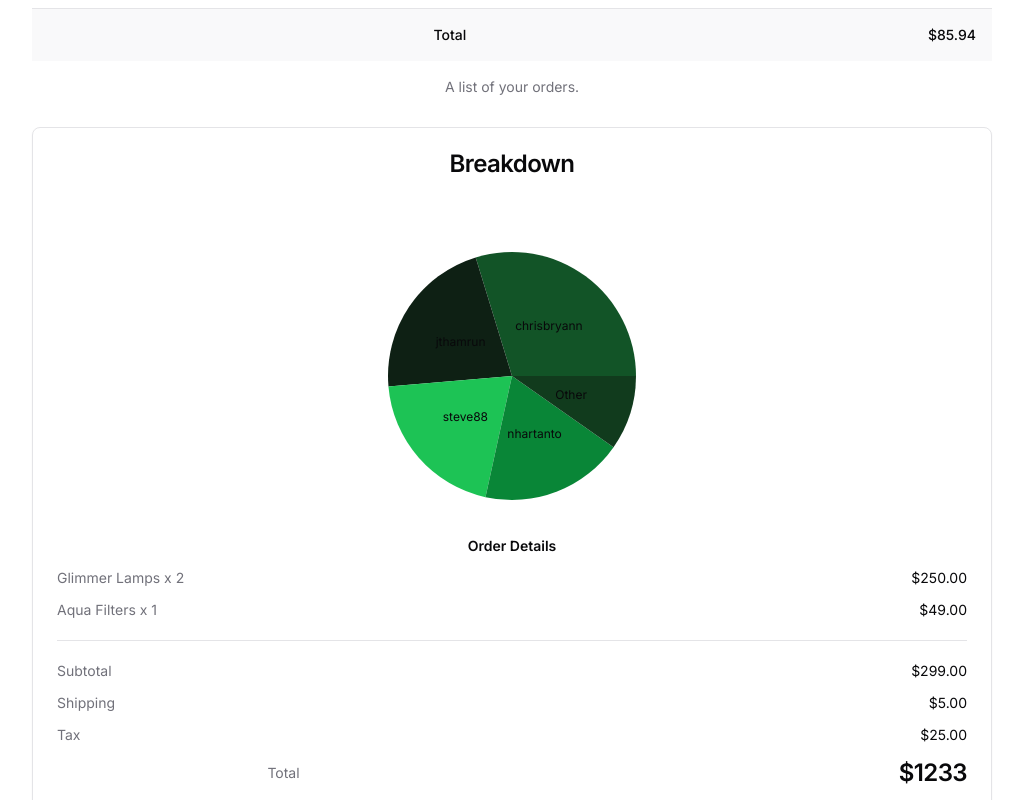
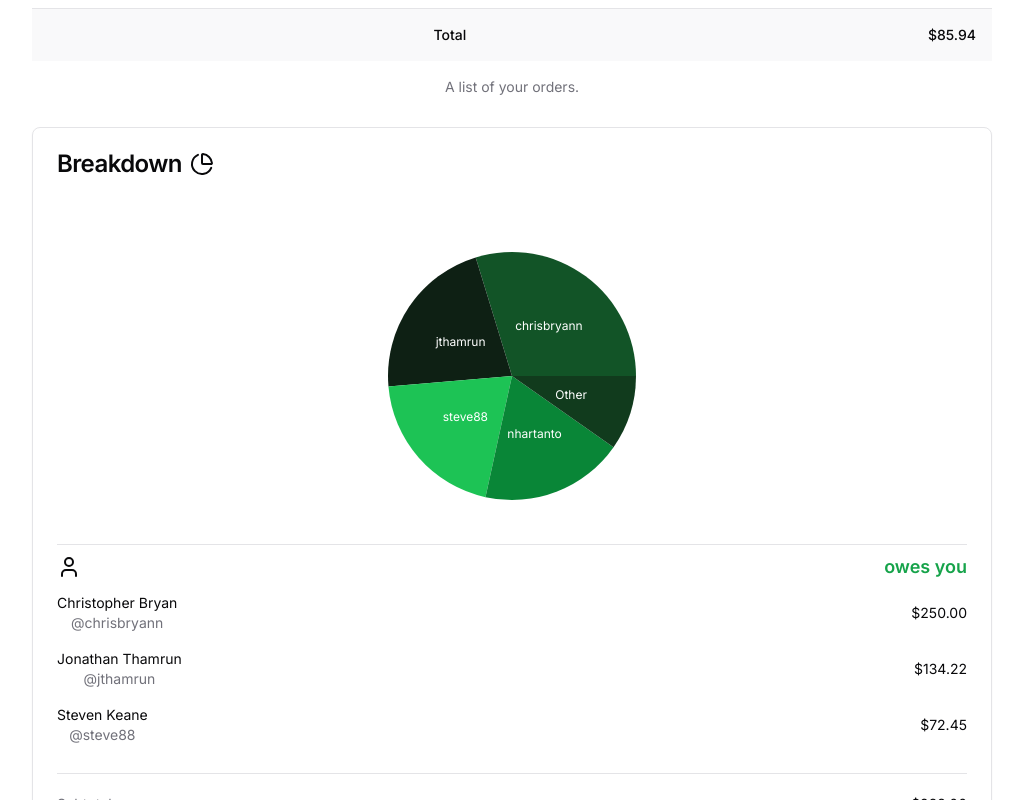
Before and after one commit to ChrisBryann/spill-web, a Next.js app: page / in a window 1280 px wide. Shown: the part 1240-2040 px from the top of the page, without its empty margins (128-1151 px from the left). Built offline with nearby package versions, Linux system fonts and the light colour scheme.

Commit message:
configured people breakdown list in web and mobile view

```diff
--- a/app/(main)/expenses/edit/page.tsx
+++ b/app/(main)/expenses/edit/page.tsx
@@ -6,6 +6,8 @@ import {
   UserRoundPen,
   Trash2,
   UserPlus,
+  ReceiptText,
+  ShoppingBasket,
 } from "lucide-react";
 import {
   Button,
@@ -111,7 +113,10 @@ export default function CreateExpense() {
         <div className="grid auto-rows-max items-start gap-4 lg:col-span-2 lg:gap-8">
           <Card x-chunk="expense-info">
             <CardHeader>
-              <CardTitle>Expense Details</CardTitle>
+              <CardTitle className="flex items-center gap-2">
+                Details
+                <ReceiptText />
+              </CardTitle>
             </CardHeader>
             <CardContent>
               <div className="grid gap-6 items-start">
@@ -144,7 +149,10 @@ export default function CreateExpense() {
           </Card>
           <Card x-chunk="expense-items">
             <CardHeader>
-              <CardTitle>Expense Items</CardTitle>
+              <CardTitle className="flex items-center gap-2">
+                Items
+                <ShoppingBasket/>
+              </CardTitle>
             </CardHeader>
             <CardContent>
               <Table containerClassname="max-h-96">
--- a/components/PeopleItemBreakdown.tsx
+++ b/components/PeopleItemBreakdown.tsx
@@ -31,6 +31,8 @@ import {
   CreditCard,
   ChevronLeft,
   ChevronRight,
+  ChartPie,
+  User,
 } from "lucide-react";
 import { LabelList, Pie, PieChart } from "recharts";
 
@@ -70,8 +72,11 @@ const chartConfig = {
 const PeopleItemBreakdown = () => {
   return (
     <Card className="w-full fixed bottom-0 left-0 z-10 sm:static sm:overflow-hidden sm:z-0 sm:flex sm:flex-col sm:gap-2">
-      <CardHeader>
-        <CardTitle className="hidden sm:block">Breakdown</CardTitle>
+      <CardHeader className="hidden sm:block">
+        <CardTitle className="flex items-center gap-2">
+          Breakdown
+          <ChartPie />
+        </CardTitle>
       </CardHeader>
       <CardContent className="grid grid-cols-subgrid py-2 gap-2 hidden sm:block sm:grow">
         <ChartContainer
@@ -85,7 +90,7 @@ const PeopleItemBreakdown = () => {
             <Pie data={chartData} dataKey="visitors">
               <LabelList
                 dataKey="username"
-                className="fill-foreground"
+                className="fill-white"
                 stroke="none"
                 fontSize={12}
                 formatter={(value: keyof typeof chartConfig) =>
@@ -95,34 +100,62 @@ const PeopleItemBreakdown = () => {
             </Pie>
           </PieChart>
         </ChartContainer>
-        <div className="grid gap-3 text-sm overflow-y-auto max-h-fit ">
-          <div className="font-semibold">Order Details</div>
-          <ul className="grid gap-3">
+        <Separator className="my-2" />
+        <div className="grid gap-3 text-sm">
+          {/* <div className="font-semibold">Order Details</div> */}
+          <div
+            id="breakdown_header"
+            className="flex items-center justify-between font-semibold text-lg"
+          >
+            <User />
+            <span className="text-primary">owes you</span>
+          </div>
+          <ul className="grid gap-4 overflow-y-auto h-40">
             <li className="flex items-center justify-between">
-              <span className="text-muted-foreground">
-                Glimmer Lamps x <span>2</span>
-              </span>
+              <div className="flex flex-col">
+                <span>Christopher Bryan</span>
+                <span className="text-muted-foreground">@chrisbryann</span>
+              </div>
+
               <span>$250.00</span>
             </li>
             <li className="flex items-center justify-between">
-              <span className="text-muted-foreground">
-                Aqua Filters x <span>1</span>
-              </span>
-              <span>$49.00</span>
+              <div className="flex flex-col">
+                <span>Jonathan Thamrun</span>
+                <span className="text-muted-foreground">@jthamrun</span>
+              </div>
+
+              <span>$134.22</span>
+            </li>
+            <li className="flex items-center justify-between">
+              <div className="flex flex-col">
+                <span>Steven Keane</span>
+                <span className="text-muted-foreground">@steve88</span>
+              </div>
+
+              <span>$72.45</span>
+            </li>
+            <li className="flex items-center justify-between">
+              <div className="flex flex-col">
+                <span>Nathanael Hartanto</span>
+                <span className="text-muted-foreground">@nhartanto</span>
+              </div>
+
+              <span>$43.11</span>
             </li>
           </ul>
           <Separator className="my-2" />
-          <ul className="grid gap-3">
+          <ul className="grid gap-3 items-end">
             <li className="flex items-center justify-between">
               <span className="text-muted-foreground">Subtotal</span>
               <span>$299.00</span>
             </li>
             <li className="flex items-center justify-between">
-              <span className="text-muted-foreground">Shipping</span>
+              <span className="text-muted-foreground">Tax</span>
               <span>$5.00</span>
             </li>
             <li className="flex items-center justify-between">
-              <span className="text-muted-foreground">Tax</span>
+              <span className="text-muted-foreground">Tips</span>
               <span>$25.00</span>
             </li>
             {/* <li className="flex items-center justify-between font-semibold">
@@ -132,7 +165,7 @@ const PeopleItemBreakdown = () => {
           </ul>
         </div>
       </CardContent>
-      <CardFooter className="grid gap-1 sm:grid-cols-2">
+      <CardFooter className="grid gap-1 pt-2 sm:grid-cols-2 sm:pt-0">
         <CardDescription>Total</CardDescription>
         <CardTitle>
           <div className="grid grid-cols-2 sm:grid-cols-1 items-center gap-1 sm:gap-2 sm:text-right">
@@ -144,38 +177,64 @@ const PeopleItemBreakdown = () => {
                 </Button>
               </DialogTrigger>
               <DialogContent className="max-w-80">
-              <div className="grid gap-3 text-sm overflow-y-auto max-h-80">
-                      <div className="font-semibold">Expense Breakdown</div>
-                      <ul className="grid gap-3">
+                <div className="grid gap-3 text-sm py-1">
+                  <div
+                    id="breakdown_header"
+                    className="flex items-center justify-between font-semibold text-lg"
+                  >
+                    <User />
+                    <span className="text-primary">owes you</span>
+                  </div>
+                  <ul className="grid gap-4 overflow-y-auto h-40">
                     <li className="flex items-center justify-between">
+                      <div className="flex flex-col">
+                        <span>Christopher Bryan</span>
                         <span className="text-muted-foreground">
-                            Glimmer Lamps x <span>2</span>
+                          @chrisbryann
                         </span>
+                      </div>
+
                       <span>$250.00</span>
                     </li>
                     <li className="flex items-center justify-between">
+                      <div className="flex flex-col">
+                        <span>Jonathan Thamrun</span>
+                        <span className="text-muted-foreground">@jthamrun</span>
+                      </div>
+
+                      <span>$134.22</span>
+                    </li>
+                    <li className="flex items-center justify-between">
+                      <div className="flex flex-col">
+                        <span>Steven Keane</span>
+                        <span className="text-muted-foreground">@steve88</span>
+                      </div>
+
+                      <span>$72.45</span>
+                    </li>
+                    <li className="flex items-center justify-between">
+                      <div className="flex flex-col">
+                        <span>Nathanael Hartanto</span>
                         <span className="text-muted-foreground">
-                            Aqua Filters x <span>1</span>
+                          @nhartanto
                         </span>
-                          <span>$49.00</span>
+                      </div>
+
+                      <span>$43.11</span>
                     </li>
                   </ul>
                   <Separator className="my-2" />
-                      <ul className="grid gap-3">
+                  <ul className="grid gap-3 items-end">
                     <li className="flex items-center justify-between">
-                          <span className="text-muted-foreground">
-                            Subtotal
-                          </span>
+                      <span className="text-muted-foreground">Subtotal</span>
                       <span>$299.00</span>
                     </li>
                     <li className="flex items-center justify-between">
-                          <span className="text-muted-foreground">
-                            Shipping
-                          </span>
+                      <span className="text-muted-foreground">Tax</span>
                       <span>$5.00</span>
                     </li>
                     <li className="flex items-center justify-between">
-                          <span className="text-muted-foreground">Tax</span>
+                      <span className="text-muted-foreground">Tips</span>
                       <span>$25.00</span>
                     </li>
                     <li className="flex items-center justify-between font-semibold">
```
Lines whose indentation alone changed are shown as unchanged.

━━━━━━━━━━━━━━━━

**To do**:
Please find the lines in the data that contain the word "cols" and copy them.

**Result below**:
       <CardContent className="grid grid-cols-subgrid py-2 gap-2 hidden sm:block sm:grow">
-      <CardFooter className="grid gap-1 sm:grid-cols-2">
+      <CardFooter className="grid gap-1 pt-2 sm:grid-cols-2 sm:pt-0">
           <div className="grid grid-cols-2 sm:grid-cols-1 items-center gap-1 sm:gap-2 sm:text-right">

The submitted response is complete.